Now that you know the when and where of turkey hunting, let’s work on the how. Start in a location where you have found signs of turkey before. Maybe you’ve heard gobblers in the area or maybe you’ve seen them roosting.
Once you pinpoint a location, find a large tree to sit against. This tree must be wider than your shoulders, providing protection if a hunter behind you takes a shot.
Sit and listen. What do you hear? If it is particularly quiet, you may be able to hear flapping wings or gobbling. Now is a good time to try out your turkey calls. With a lot of patience, a little skill, and a sprinkling of luck, a turkey may wander within range.
Remember that apparel matters in turkey hunting. Turkeys have keen eyesight, so you’ll want complete camouflage from head to toe. Because you are fully-camouflaged, you’ll want to tie a blaze orange marker to your tree, which let’s other hunters know your location.
It’s also important to never wear red, white, blue, or black while turkey hunting, as these colors may attract other hunters. If another hunter comes near your location, call to them, but don’t move. Waving to alert another hunter could be dangerous.

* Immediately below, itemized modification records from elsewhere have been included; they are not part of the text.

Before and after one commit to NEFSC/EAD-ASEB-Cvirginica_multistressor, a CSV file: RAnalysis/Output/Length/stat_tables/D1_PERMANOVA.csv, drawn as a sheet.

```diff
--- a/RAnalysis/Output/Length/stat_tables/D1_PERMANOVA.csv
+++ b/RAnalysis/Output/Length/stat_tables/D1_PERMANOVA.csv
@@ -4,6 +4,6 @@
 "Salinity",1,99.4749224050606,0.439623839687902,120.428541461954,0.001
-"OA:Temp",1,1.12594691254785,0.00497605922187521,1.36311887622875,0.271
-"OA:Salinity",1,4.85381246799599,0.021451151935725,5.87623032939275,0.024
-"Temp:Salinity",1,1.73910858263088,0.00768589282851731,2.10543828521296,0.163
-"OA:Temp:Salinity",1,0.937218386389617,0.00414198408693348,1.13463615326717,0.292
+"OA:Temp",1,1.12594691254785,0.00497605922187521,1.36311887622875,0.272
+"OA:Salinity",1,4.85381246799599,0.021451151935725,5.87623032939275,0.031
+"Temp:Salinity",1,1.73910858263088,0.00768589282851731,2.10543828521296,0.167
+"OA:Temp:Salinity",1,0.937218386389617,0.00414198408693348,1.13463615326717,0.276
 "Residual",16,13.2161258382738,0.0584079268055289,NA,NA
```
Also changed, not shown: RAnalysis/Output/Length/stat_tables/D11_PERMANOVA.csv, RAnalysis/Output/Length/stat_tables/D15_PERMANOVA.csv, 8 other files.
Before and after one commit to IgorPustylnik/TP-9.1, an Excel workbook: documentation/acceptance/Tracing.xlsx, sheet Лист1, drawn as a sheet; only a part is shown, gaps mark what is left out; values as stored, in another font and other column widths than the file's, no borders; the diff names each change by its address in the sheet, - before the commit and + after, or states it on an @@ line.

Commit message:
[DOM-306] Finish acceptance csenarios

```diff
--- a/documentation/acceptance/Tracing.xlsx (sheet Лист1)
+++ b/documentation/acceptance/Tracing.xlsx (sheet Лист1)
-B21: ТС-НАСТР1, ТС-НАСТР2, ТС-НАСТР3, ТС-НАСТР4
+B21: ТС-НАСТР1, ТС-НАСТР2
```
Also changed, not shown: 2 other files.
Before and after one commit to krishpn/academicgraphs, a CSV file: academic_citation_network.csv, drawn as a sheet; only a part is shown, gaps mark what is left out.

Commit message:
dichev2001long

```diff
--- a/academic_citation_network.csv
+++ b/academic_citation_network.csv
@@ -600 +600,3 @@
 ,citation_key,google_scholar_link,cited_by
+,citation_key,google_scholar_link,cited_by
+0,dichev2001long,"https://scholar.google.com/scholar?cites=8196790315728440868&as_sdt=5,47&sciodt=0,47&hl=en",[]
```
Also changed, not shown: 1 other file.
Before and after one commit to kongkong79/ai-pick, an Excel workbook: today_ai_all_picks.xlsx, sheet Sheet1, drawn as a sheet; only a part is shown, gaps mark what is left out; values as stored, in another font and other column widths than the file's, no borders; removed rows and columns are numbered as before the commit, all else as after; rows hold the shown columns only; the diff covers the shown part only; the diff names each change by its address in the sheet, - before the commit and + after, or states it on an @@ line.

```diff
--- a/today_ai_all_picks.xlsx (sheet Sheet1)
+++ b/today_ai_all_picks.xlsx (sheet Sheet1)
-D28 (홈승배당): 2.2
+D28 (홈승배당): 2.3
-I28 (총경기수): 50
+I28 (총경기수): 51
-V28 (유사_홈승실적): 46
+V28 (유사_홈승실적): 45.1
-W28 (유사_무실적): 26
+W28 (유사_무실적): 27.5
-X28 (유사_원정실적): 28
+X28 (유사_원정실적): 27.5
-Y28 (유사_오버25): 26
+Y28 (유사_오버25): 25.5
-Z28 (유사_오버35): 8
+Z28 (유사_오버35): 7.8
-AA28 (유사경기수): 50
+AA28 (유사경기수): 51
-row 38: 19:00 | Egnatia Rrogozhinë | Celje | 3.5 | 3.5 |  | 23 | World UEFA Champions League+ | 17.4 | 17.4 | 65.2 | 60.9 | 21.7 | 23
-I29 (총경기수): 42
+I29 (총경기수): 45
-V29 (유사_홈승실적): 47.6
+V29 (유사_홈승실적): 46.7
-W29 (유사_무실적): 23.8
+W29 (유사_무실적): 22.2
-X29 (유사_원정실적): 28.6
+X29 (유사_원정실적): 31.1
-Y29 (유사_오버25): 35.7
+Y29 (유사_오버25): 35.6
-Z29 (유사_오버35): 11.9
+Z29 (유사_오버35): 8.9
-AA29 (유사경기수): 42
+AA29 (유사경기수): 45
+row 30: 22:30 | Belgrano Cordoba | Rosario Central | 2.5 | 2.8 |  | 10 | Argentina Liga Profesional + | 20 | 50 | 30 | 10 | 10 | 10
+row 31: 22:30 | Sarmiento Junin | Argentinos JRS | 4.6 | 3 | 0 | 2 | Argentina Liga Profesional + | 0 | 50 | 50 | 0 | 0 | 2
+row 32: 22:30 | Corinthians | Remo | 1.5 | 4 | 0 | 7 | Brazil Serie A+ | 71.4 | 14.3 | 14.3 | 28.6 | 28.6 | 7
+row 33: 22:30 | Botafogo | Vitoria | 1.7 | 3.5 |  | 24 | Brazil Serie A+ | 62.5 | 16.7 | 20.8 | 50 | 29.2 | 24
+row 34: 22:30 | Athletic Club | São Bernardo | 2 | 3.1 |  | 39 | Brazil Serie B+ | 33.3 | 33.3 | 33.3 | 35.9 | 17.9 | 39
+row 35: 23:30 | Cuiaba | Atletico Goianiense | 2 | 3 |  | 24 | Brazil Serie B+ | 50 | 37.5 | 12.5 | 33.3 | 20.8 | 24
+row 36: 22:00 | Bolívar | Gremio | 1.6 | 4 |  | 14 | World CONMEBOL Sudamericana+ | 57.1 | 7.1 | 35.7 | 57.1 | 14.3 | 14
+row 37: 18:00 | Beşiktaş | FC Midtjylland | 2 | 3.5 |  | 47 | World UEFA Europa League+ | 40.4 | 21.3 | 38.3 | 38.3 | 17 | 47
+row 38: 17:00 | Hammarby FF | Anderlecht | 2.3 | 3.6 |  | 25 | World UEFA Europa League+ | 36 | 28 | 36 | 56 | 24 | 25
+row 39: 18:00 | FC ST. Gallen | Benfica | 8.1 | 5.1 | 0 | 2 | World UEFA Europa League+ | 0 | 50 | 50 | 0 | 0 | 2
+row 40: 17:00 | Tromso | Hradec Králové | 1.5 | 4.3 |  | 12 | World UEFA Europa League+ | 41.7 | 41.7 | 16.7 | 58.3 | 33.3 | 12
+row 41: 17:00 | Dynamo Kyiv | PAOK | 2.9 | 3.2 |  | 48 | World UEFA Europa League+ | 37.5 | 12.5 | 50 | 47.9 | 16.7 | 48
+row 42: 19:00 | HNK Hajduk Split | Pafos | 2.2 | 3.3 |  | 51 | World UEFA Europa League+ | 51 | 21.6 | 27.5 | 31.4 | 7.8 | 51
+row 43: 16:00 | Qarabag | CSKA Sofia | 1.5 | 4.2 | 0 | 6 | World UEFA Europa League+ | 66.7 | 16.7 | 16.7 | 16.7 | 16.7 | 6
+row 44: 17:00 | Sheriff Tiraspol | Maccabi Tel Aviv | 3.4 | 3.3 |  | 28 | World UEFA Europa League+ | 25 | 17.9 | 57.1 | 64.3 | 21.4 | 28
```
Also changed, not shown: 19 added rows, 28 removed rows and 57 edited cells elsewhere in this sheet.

To be an effective turkey hunter, you need the right apparel. Visit the online store from NOMAD and you’ll find top-quality items that will help you become a more successful hunter. From pants to headwear, we have all the hunting apparel you need to take a turkey from the field to the Thanksgiving feast.
NOMAD Outdoor is pleased to announce a partnership with the National Wild Turkey Federation (NWTF). Now, you can get the same high-quality, premium outdoor wear you’ve come to love and expect from NOMAD, but with a special turkey twist. These items will feature the NWTF logo and be available in both the new NWTF Mossy Oak Obsession camouflage pattern as well as the Bottomland pattern. The best part? A portion of each NWTF collection sale will go to the organization to support their work.
NOMAD is pleased to announce the start of a new multi-year relationship with one of the greatest groups in the outdoor industry: Drury Outdoors. We are proud to sponsor the Drurys, providing innovative performance hunting apparel and gear for use in their line-up of incredible hunting programming.
At NOMAD, we love the excitement and challenge of turkey hunting. It’s one of the most difficult yet rewarding forms of hunting, and like many American outdoor enthusiasts, we are always waiting for spring and fall turkey hunts. However, we all need to be reminded that turkey hunting, however enjoyable, can be a very dangerous sport. When done recklessly, turkey hunts can cause injury and even death.
You may have taken a hunter’s safety course, but it’s always wise to review proper turkey hunting safety so you and your fellow hunters can stay safe in the woods and the fields.